Only one taker for the Hebrew calendar quiz?
Well, if you want to work on it yourself don't read past this point. Spoilers follow.
Start with the axioms, as the mathematicians call them. Each month in the Hebrew calendar is either 29 or 30 days long, usually alternating between them, since the lunar month averages about 29.5 days. The first day of each month is Rosh Chodesh, and the 30th day of each 30-day month is also Rosh Chodesh for the following month. So a 29-day month has one day of Rosh Chodesh, while a 30-day month has two.
Consequently, between the end of one Rosh Chodesh and the start of the next, there are always exactly 28 days: days 2 through 29 of each month. That's four whole weeks. As a result, the next Rosh Chodesh always starts on the succeeding day of the week from the end of the previous Rosh Chodesh.
If Rosh Chodesh for month m ends on Tuesday, Rosh Chodesh for month m+1 must start on Wednesday.
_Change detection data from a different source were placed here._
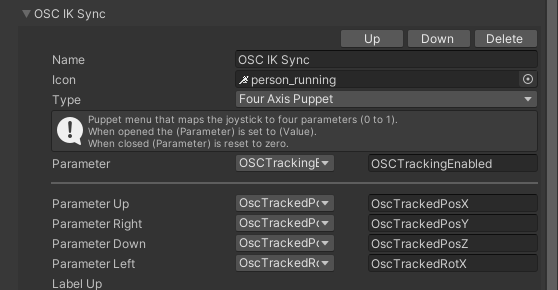
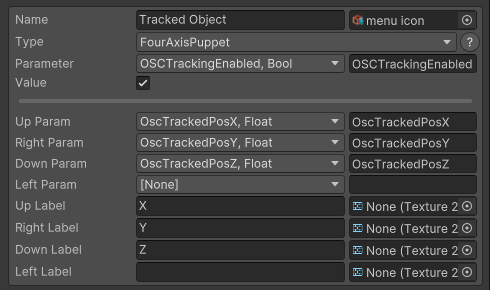
updated readme with instructions for vrcfury, fixed typos

diff --git a/README.md b/README.md
@@ -2,18 +2,37 @@
 
 A project to bring real world objects into the virtual world of VRChat. The objects need to be added to an avatar and are tracked with Vive trackers.
 
-## Getting Started
+# Getting Started
 
 Before getting started, make sure you have the ".NET Desktop Runtime 6.0" installed (latest version at time of writing is 6.0.29). You can download it [here](https://dotnet.microsoft.com/en-us/download/dotnet/6.0).
 Make sure you specifically download and install the **Desktop Runtime**, since the app is not going to run otherwise.
 
-Afterwards download the latest version of the software from the [Releases](https://github.com/jangxx/VRC-OSC-TrackedObjectApp/releases/latest) page. There are two downloads, the app itself and a Unity package containing the required avatar setup. You will also need the [VRCAvatars3Tools](https://booth.pm/en/items/2207020), which you can download from booth for free in order to use the _AnimatorControllerCombiner_ and the _ExpressionParametersCombiner_.
+Afterwards download the latest version of the software from the [Releases](https://github.com/jangxx/VRC-OSC-TrackedObjectApp/releases/latest) page. There are two downloads, the app itself and a Unity package containing the required avatar setup. To actually put it on the avatar, you can either use [VRCFury](https://vrcfury.com/) or a tool like [VRCAvatars3Tools](https://booth.pm/en/items/2207020), which you can download from booth for free in order to use the _AnimatorControllerCombiner_ and the _ExpressionParametersCombiner_.
 
-## Setup
+## Setup (VRCFury)
 
-This section explains the initial setup, both of the software and also the avatar. If you prefer to watch a video tutorial of this whole process, you can find it on [YouTube](https://youtu.be/y6I-t1YBorY).
-This section assumes that you have already set up your avatar with a custom FX layer and custom parameters as well as an expressions menu.
+This section explains the initial setup of the avatar when using VRCFury.
+The later [Calibration](#calibration) section is exactly the same between using VRCfury or setting up the avatar manually.
+
+1. Unpack the downloaded files to a location of your liking. The app does not need to be installed and can be run by just clicking on the executable, but you might want to copy it to `C:\\Program Files\VRC Tracked Objects` for example.
+
+2. Before you can calibrate the avatar, you will need to add the required setup to the avatar. Drag and drop the Unity package you downloaded into Unity to open it. Afterwards move the `TrackedObject VRCFury` prefab into the root of your avatar.
+
+3. Click on `TrackedObject VRCFury` in the hierarchy and in the "Armature Link" component, change the dropdown either to "Right Hand" (default) or "Left Hand". Where you put it will determine to which hand the object will be relatively placed so take into consideration with which hand you are going to hold the object more often. Due to the relative positioning, the tracking is by far the most stable when held in the hand to which the container is anchored, so if you're adding a bottle for example, anchoring it to your dominant hand is going to be the best option. If you enter playmode, the debug cube should now be moved into the wrist of your avatar.
+
+4. Upload the avatar as a new version.
+
+After these steps your avatar is fully set up for the next step, i.e. the [Calibration](#calibration).
+In a later step you will remove the debug cube and replace it with the object you actually want to track and then upload it again.
+
+## Setup (manually)
+
+This section explains the initial setup of the avatar when merging controllers and parameters manually.
+The later [Calibration](#calibration) section is exactly the same between setting up the avatar manually or using VRCFury.
+This method assumes that you have already set up your avatar with a custom FX layer and custom parameters as well as an expressions menu.
 If you don't know how to do these things you need to look for another tutorial on basic prop toggles for example, since this section assumes at least basic knowledge of Unity.
+
+If you prefer to watch a video tutorial of this whole process, you can find it on [YouTube](https://youtu.be/y6I-t1YBorY).
 
 1. Unpack the downloaded files to a location of your liking. The app does not need to be installed and can be run by just clicking on the executable, but you might want to copy it to `C:\\Program Files\VRC Tracked Objects` for example.
 
@@ -27,36 +46,35 @@ If you don't know how to do these things you need to look for another tutorial o
 
 6. Next you need to open the _ExpressionParametersCombiner_ from the same VRCAvatars3Tools. Set the included _Expression Parameters_ as the source and the VRCExpressionParameters object on your avatar as the destination. Then click **Combine**.
 
-7. Finally add a Four Axis puppet to your Expression menu which has the three `OscTrackedPos` parameters on it, as well as one of the `OscTrackedRot` ones (personally I chose `RotX` but it doesn't really matter). Set the Parameter option to `OSCTrackingEnabled` so that the parameter gets set to `true` when the menu is open and `false` when it is closed. This will cause the object to only track and be visible when the menu is open and the parameters are IK synced.  
+7. Finally add a Four Axis puppet to your Expression menu which has the three `OscTrackedPos` parameters on it,. Set the Parameter option to `OSCTrackingEnabled` so that the parameter gets set to `true` when the menu is open and `false` when it is closed. This will cause the object to only track and be visible when the menu is open and the parameters are IK synced.  
 Example:  
 ![menu setup](/resources/screenshot_2.png)
 
 8. Upload the avatar as a new version.
 
-After these steps your avatar is fully set up for the next step, i.e. the calibration.
-In a later step you will remove the debug cube and replace it with the object you actually want to track and the upload it again.
+After these steps your avatar is fully set up for the next step, i.e. the [Calibration](#calibration).
+In a later step you will remove the debug cube and replace it with the object you actually want to track and then upload it again.
 
-9. Start SteamVR and connect at least the controller of the hand you chose as the anchor in step 4 as well as the tracker you want to use for the object. Open the app you downloaded and unpacked in step 1. to be greeted with this window:  
+## Calibration
+
+1. Start SteamVR and connect at least the controller of the hand you chose as the anchor as well as the tracker you want to use for the object. Open the app you downloaded and unpacked in step 1. to be greeted with this window:  
 ![menu setup](/resources/screenshot_1.png).  
 Open the "Avatars" tab and copy-paste the Avatar ID from Unity into the respective input (you can find the Avatar ID for example in the `Pipeline Manager` on your avatar root or in the Content Manager section in the VRChat SDK window). Enter a name for the avatar and then click **Add**.
 
-10. Select your controller and tracker from the respective drop-down menus. Afterwards you have to start VRChat and switch into your freshly uploaded avatar. For the actual calibration I would recommend you to sit down on your desk with your VR headset so that you can still reach the keyboard while wearing it. Click on the **Start calibration** button to have three sides of a cube appear in the location of your controller. The task is now to align this cube with the one you have added to your avatar. To do this, use the arrow keys on your keyboard to switch through the seven different inputs. Up and down on the keyboard increments and decrements the value respectively, while left and right will switch to the next and previous input. Make sure that the arrows pointing from `X Neg` to `X Pos`, `Y Neg` to `Y Pos` and `Z Neg` to `Z Pos` point along the respective axes on the debug cube, while being perfectly in line with the sides of the cube. Also ensure that the scale matches. If you are satisfied with the result, click on **Stop calibration** to finish the calibration process.
+2. Select your controller and tracker from the respective drop-down menus. Afterwards you have to start VRChat and switch into your freshly uploaded avatar. For the actual calibration I would recommend you to sit down on your desk with your VR headset so that you can still reach the keyboard while wearing it. Click on the **Start calibration** button to have three sides of a cube appear in the location of your controller. The task is now to align this cube with the one you have added to your avatar. To do this, use the arrow keys on your keyboard to switch through the seven different inputs. Up and down on the keyboard increments and decrements the value respectively, while left and right will switch to the next and previous input. Make sure that the arrows pointing from `X Neg` to `X Pos`, `Y Neg` to `Y Pos` and `Z Neg` to `Z Pos` point along the respective axes on the debug cube, while being perfectly in line with the sides of the cube. Also ensure that the scale matches. If you are satisfied with the result, click on **Stop calibration** to finish the calibration process.
 
-11. You are now ready for the first test! Switch to the "Tracking" tab and click on **Start Tracking**. In VRChat go to the OSC section of the Action Menu in order to reset the OSC config (so that it includes the new parameters you added). This action should also reload your avatar so that the tracking app can pick up the avatar change. If the "Current status" still says "Inactive (unkown avatar)", switch to another avatar and back so that the app can get notified of the change. Open the Action Menu again, go to your expressions and open the Four Axis puppet you added in step 7. If you did everything correctly, the cube should now follow the tracker you chose! We are almost done at this point.
+3. You are now ready for the first test! Switch to the "Tracking" tab and click on **Start Tracking**. In VRChat go to the OSC section of the Action Menu in order to reset the OSC config (so that it includes the new parameters you added). This action should also reload your avatar so that the tracking app can pick up the avatar change. If the "Current status" still says "Inactive (unkown avatar)", switch to another avatar and back so that the app can get notified of the change. Open the Action Menu again, go to your expressions and open the Four Axis puppet labeled "Tracked Object". If you did everything correctly, the cube should now follow the tracker you chose! We are almost done at this point.
 
-12. Open the "File" menu within the tracking app and save the config to a file.
+4. Open the "File" menu within the tracking app and click "Save config" to save the config to the default location.
 
-13. Go back to Unity and replace the debug cube with an object of your liking (or place it next to it within the `Container` object). It can be a good idea to do this _after_ you have already put the tracker on the object you want to track with the debug cube still visiable so that you can get a sense for the orientation.
+5. Go back to Unity and replace the debug cube with an object of your liking. Alternatively you can also change the Tag on the debug cube to *EditorOnly* and disable the object. This will prevent it from being uploaded and taking up a material slot, but you can easily re-enable it if you need to get a sense for the orientation of a tracked object later.
 
-14. Finally toggle the `Container` off so that your object is hidden by default. It will automatically get toggled on when the menu is open and the object is tracking, but it will be hidden otherwise.
+6. Finally toggle the `Container` off so that your object is hidden by default. It will automatically get toggled on when the menu is open and the object is tracking, but it will be hidden otherwise.
 
 # Normal usage
 
-While the initial setup of the system is rather involved, actually using it is really easy. Simply launch the app, load the config under "File > Open config file" and click on start tracking.
+While the initial setup of the system is rather involved, actually using it is really easy. Simply launch the app and click on start tracking.
 You can then jump into VRChat and see the tracked object by simply opening the Four Axis puppet menu.
-
-If you want to streamline the process even more, you can check "Start tracking when launched from config file", save the config again and then set up a shortcut that has the path of the config file as its first parameter.
-This way you can click on a single shortcut which will start the app and start tracking immediately (as long as the controller and tracker are connected).
 
 # The user interface
 
@@ -64,7 +82,7 @@ This is an overview over the entire interface of the app as well as an explanati
 
 ![entire interface](/resources/explanation_screenshots.png)
 
-1. If this is checked, tracking will begin immediately after the program is launched. As the label implies, this only works if the app is launched with the config file as its first launch parameter so that it can be loaded immediately on startup.
+1. If this is checked, tracking will begin immediately after the program is launched and a config has been saved to the default location or is supplied as the first launch parameter as a path to a config file.
 
 2. Configure your OSC input and output addresses here. Both are needed, because we need bidirectional communication with VRChat. On the one end we need to listen for the enable parameter and on the other end we need to send in the tracking values.
 
@@ -78,7 +96,7 @@ This is an overview over the entire interface of the app as well as an explanati
 
 7. This is the global avatar selector. Choose the avatar you want to calibrate or setup parameters for here.
 
-8. Here you can see and edit the calibration values. Do not that these values are only read at the very beginning of the tracking and calibration process. It is therefore not possible to live edit calibration values, not even while in the calibration procedure.
+8. Here you can see and edit the calibration values. Do note that these values are only read at the very beginning of the tracking and calibration process. It is therefore not possible to live edit calibration values, not even while in the calibration procedure.
 
 9. This buttons starts the calibration procedure. The currently active field will be highlighted in red. Pressing `Left Arrow` and `Right Arrow` on the keyboard switches between the different fields, while pressing `Up Arrow` and `Down Arrow` increments and decrements the values respectively.
 
@@ -118,7 +136,7 @@ Afterwards the final calculation we need to do is:
 
 Check that the calibration is correct. Make sure that the calibration cube has exactly the same size on your avatar as it has when you first put it into the scene (that means its scale should be 1 if your avatar is not scaled and `1/scale` if it is).
 
-Also make sure that the Anchor is actually at (0,0,0) and with (0,0,0) rotation relative to the hand bone. Technically this is not strictly neccessary, but for your own sanity it is way easier to do all the transforming and rotating in the tracking app than doing some of it in Unity and some of it in the tracking app. Normally the tracking cube should sit in your wrist and because you remove it after the calibration anyway, there is no need to move it around to make it look like you're holding it in your hand.
+**If using the manual setup method:** Also make sure that the Anchor is actually at (0,0,0) and with (0,0,0) rotation relative to the hand bone. Technically this is not strictly neccessary, but for your own sanity it is way easier to do all the transforming and rotating in the tracking app than doing some of it in Unity and some of it in the tracking app. Normally the tracking cube should sit in your wrist and because you remove it after the calibration anyway, there is no need to move it around to make it look like you're holding it in your hand.
 
 ## The tracking suddenly got worse
 
@@ -126,9 +144,9 @@ The most common reason for this problem that I have found is changes in the scal
 This can happen in a variety of ways:
 
 - When changing the "real height" in the settings
-- When chaning size measurement between wingspan and height
+- When changing size measurement between wingspan and height
 - probably others too
 
-If you changed _anything at all_ that might be related to your scale in VRChat, try to run the calibration again and see if the size of the cubes still match up.
+If you changed _anything at all_ that might be related to your scale in VRChat, try to run the calibration again and see if the size of the cubes still line up.
 More often than not they don't anymore and small tweaks to the scale are neccessary.
 Luckily it's only the scale that gets messed up so this calibration step should not take more than a few seconds.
It may or may not extend to Thursday, depending on the length of month m.
How many days of Rosh Chodesh are there in a year? Twelve months, half of which have 30 days, should yield an average of 18 days of Rosh Chodesh. A couple of days either way don't affect the answer, though, since whether there are 15 days or 21 days, the number is more than two weeks' worth and no more than three weeks.
No matter what day you start, 18 successive days of the week (or 15 or 21) must include at least two Shabbatot, and no more than three. That's the answer to the first question: Either two or three.
The precise answer for a given year will depend primarily on which day Rosh Hashana starts. If it starts on Shabbat, Rosh Chodesh Heshvan starts on Sunday and the remaining days of Rosh Chodesh for the year will include only two Shabbatot (note that Rosh Hashana itself is not generally considered to be Rosh Chodesh, even though it technically is). If R"H starts on Friday, Heshvan will start on Shabbat, and three Shabbatot will fall on Rosh Chodesh that year. And so on.
The bonus question is indeed more difficult, and I'll leave it open for now. Partly to give you something to think about over Shavuot, partly because I haven't worked it out completely myself yet.